* TASK DESCRIPTION:
Whatever appears in the records, retype it exactly, except for the pictures.

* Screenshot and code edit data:
= = =
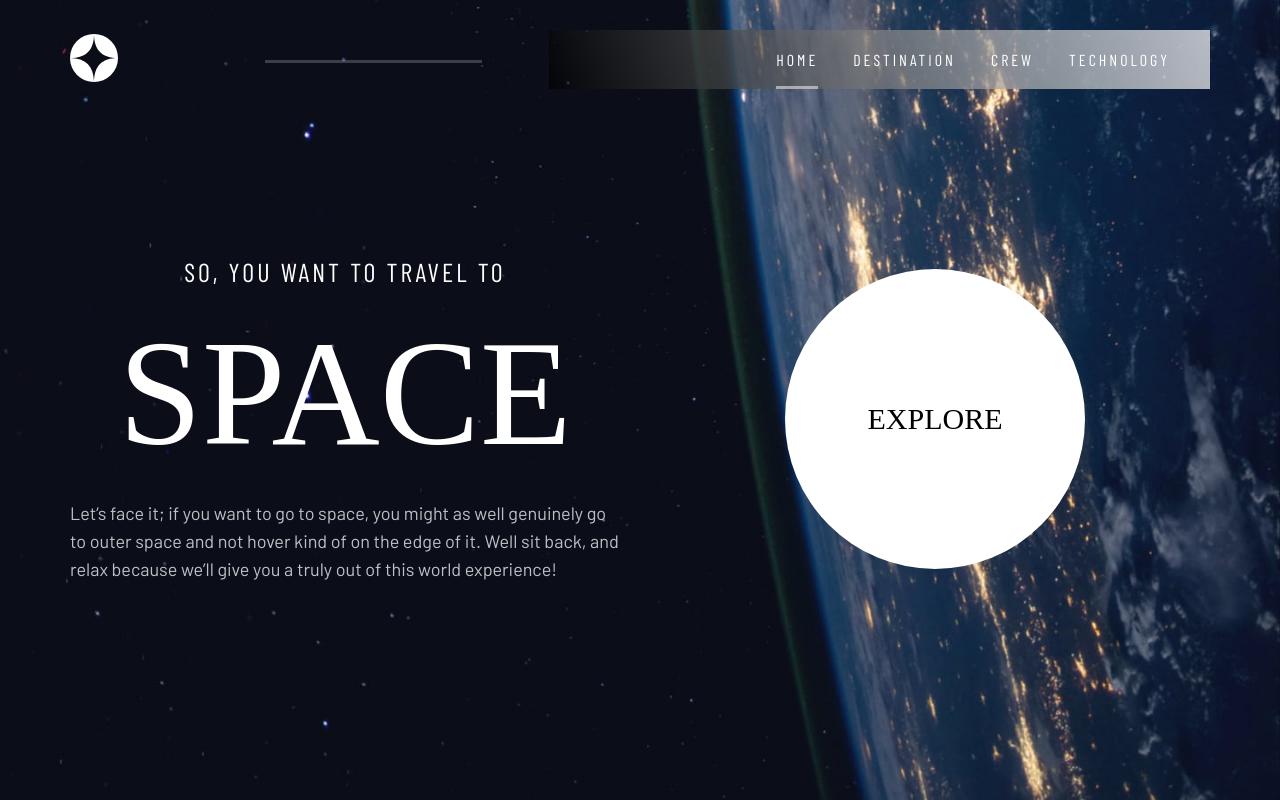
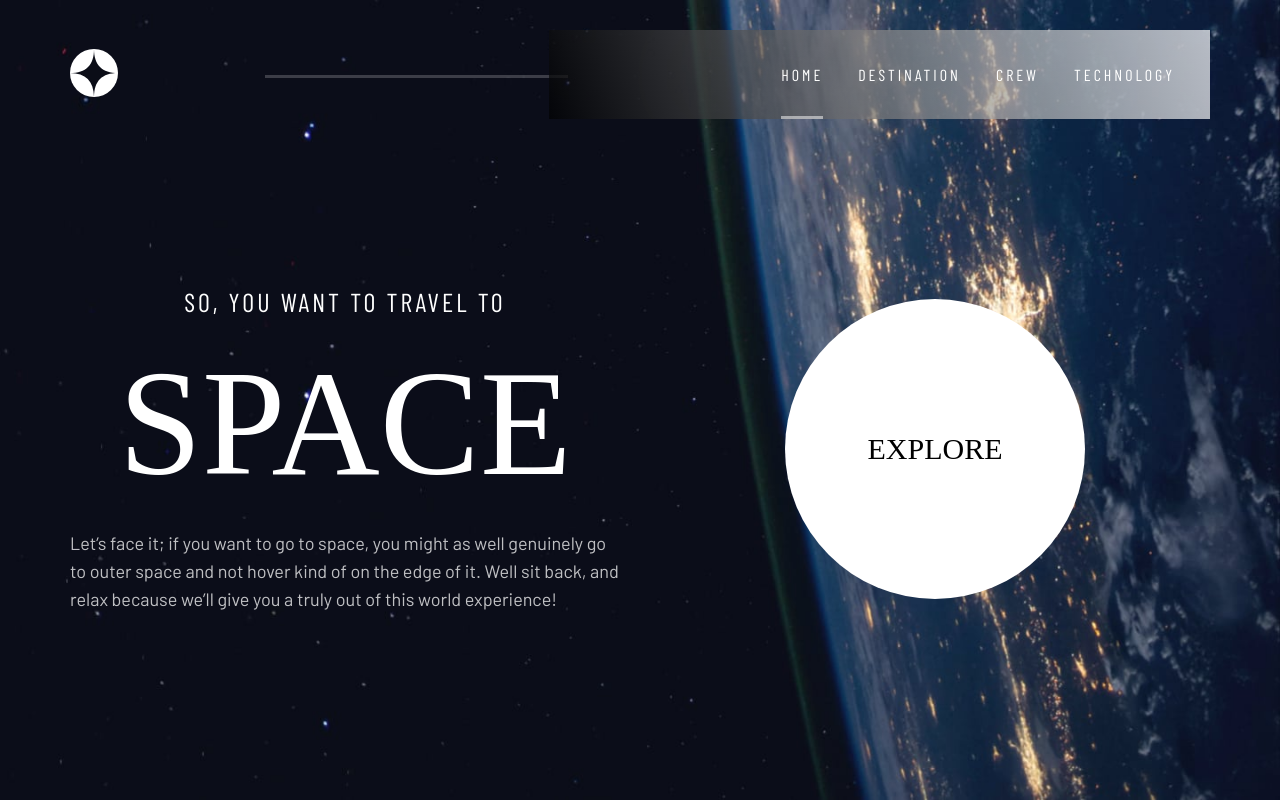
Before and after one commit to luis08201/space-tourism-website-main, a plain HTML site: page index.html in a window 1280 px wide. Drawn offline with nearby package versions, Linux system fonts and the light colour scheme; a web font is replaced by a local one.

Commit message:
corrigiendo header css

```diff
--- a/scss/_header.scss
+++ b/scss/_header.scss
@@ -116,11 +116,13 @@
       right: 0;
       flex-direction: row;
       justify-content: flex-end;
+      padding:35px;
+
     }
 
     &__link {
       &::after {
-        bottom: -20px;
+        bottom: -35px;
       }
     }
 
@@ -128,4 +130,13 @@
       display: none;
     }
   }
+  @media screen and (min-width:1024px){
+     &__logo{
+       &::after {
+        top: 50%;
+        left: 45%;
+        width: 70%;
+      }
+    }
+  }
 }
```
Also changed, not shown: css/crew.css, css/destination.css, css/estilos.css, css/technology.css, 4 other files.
= = =
* WORKED SOLUTION:
Before and after one commit to luis08201/space-tourism-website-main, a plain HTML site: page index.html in a window 1280 px wide. Drawn offline with nearby package versions, Linux system fonts and the light colour scheme; a web font is replaced by a local one.

Commit message:
corrigiendo header css

```diff
--- a/scss/_header.scss
+++ b/scss/_header.scss
@@ -116,11 +116,13 @@
       right: 0;
       flex-direction: row;
       justify-content: flex-end;
+      padding:35px;
+
     }
 
     &__link {
       &::after {
-        bottom: -20px;
+        bottom: -35px;
       }
     }
 
@@ -128,4 +130,13 @@
       display: none;
     }
   }
+  @media screen and (min-width:1024px){
+     &__logo{
+       &::after {
+        top: 50%;
+        left: 45%;
+        width: 70%;
+      }
+    }
+  }
 }
```
Also changed, not shown: css/crew.css, css/destination.css, css/estilos.css, css/technology.css, 4 other files.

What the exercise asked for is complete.